[EXERCISE DATA — start]
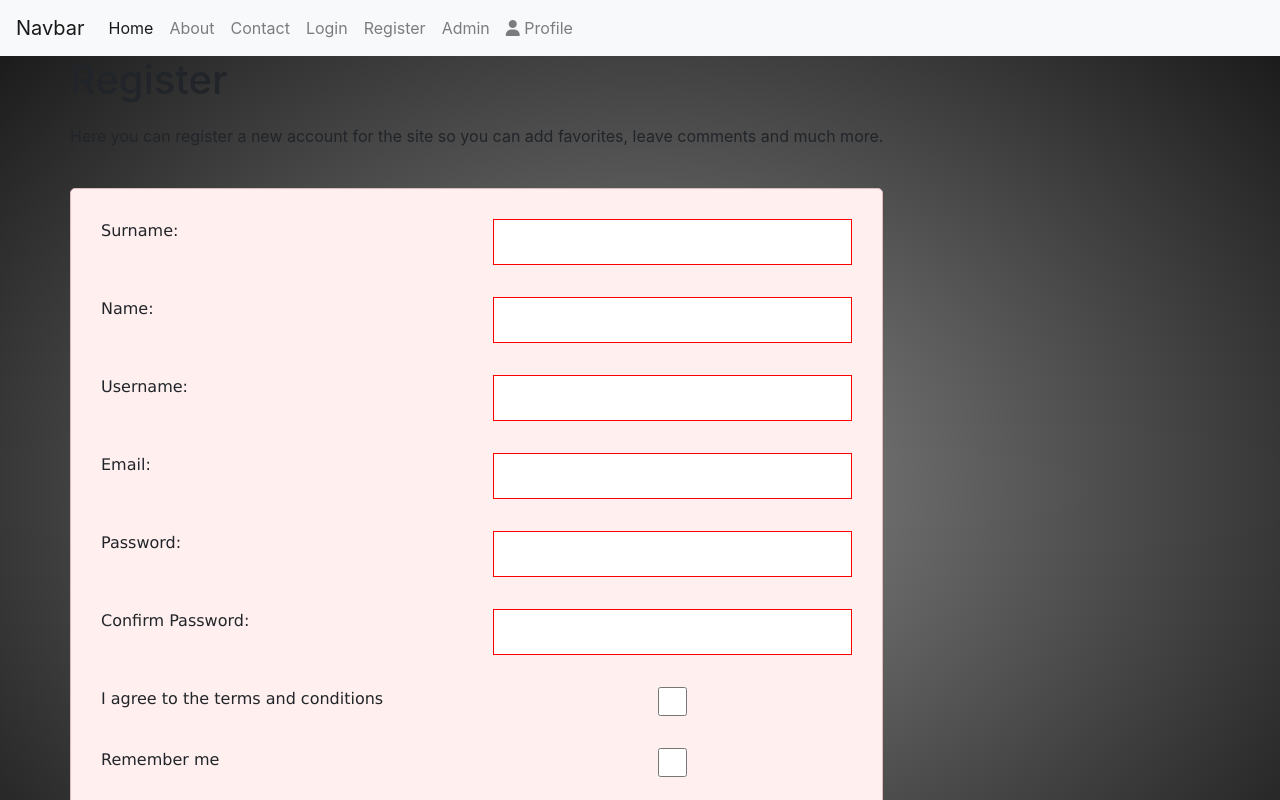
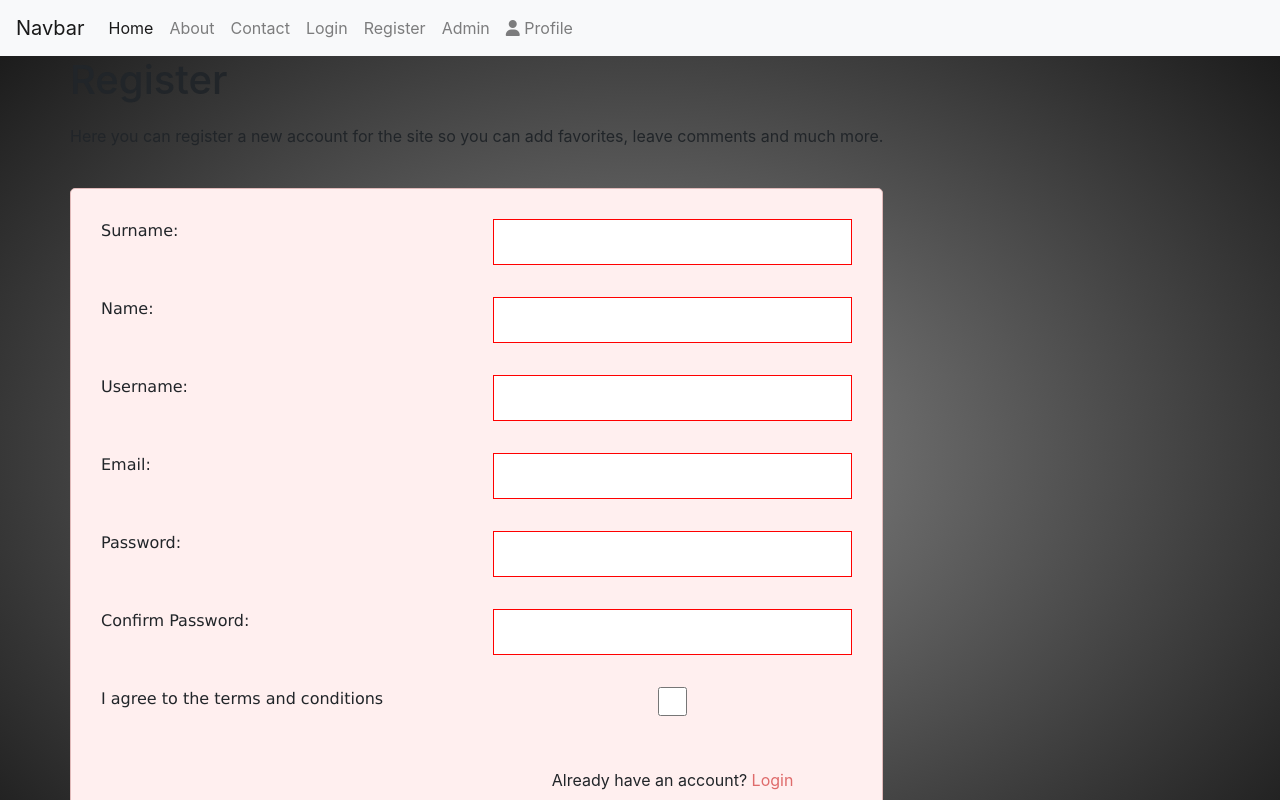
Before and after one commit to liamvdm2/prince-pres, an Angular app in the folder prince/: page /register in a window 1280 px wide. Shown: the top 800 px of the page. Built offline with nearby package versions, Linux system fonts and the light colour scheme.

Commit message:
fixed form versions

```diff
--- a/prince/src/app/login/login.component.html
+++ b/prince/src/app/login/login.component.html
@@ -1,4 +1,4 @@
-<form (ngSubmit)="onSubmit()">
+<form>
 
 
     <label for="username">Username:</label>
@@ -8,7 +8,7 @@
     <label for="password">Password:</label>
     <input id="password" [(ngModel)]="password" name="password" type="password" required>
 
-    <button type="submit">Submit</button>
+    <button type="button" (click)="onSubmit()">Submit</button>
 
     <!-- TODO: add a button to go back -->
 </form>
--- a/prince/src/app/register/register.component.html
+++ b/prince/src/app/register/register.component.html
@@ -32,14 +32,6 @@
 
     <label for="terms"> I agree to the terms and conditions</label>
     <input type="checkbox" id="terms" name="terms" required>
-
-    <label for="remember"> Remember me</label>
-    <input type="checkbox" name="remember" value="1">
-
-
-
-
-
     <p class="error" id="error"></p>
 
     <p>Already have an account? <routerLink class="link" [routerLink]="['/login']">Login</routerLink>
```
[EXERCISE DATA — finish]
__DESCRIPTION OF THE TASK__
In the listing above, how many of the lines include "html"? Give only the figure.

__SOLUTION__
4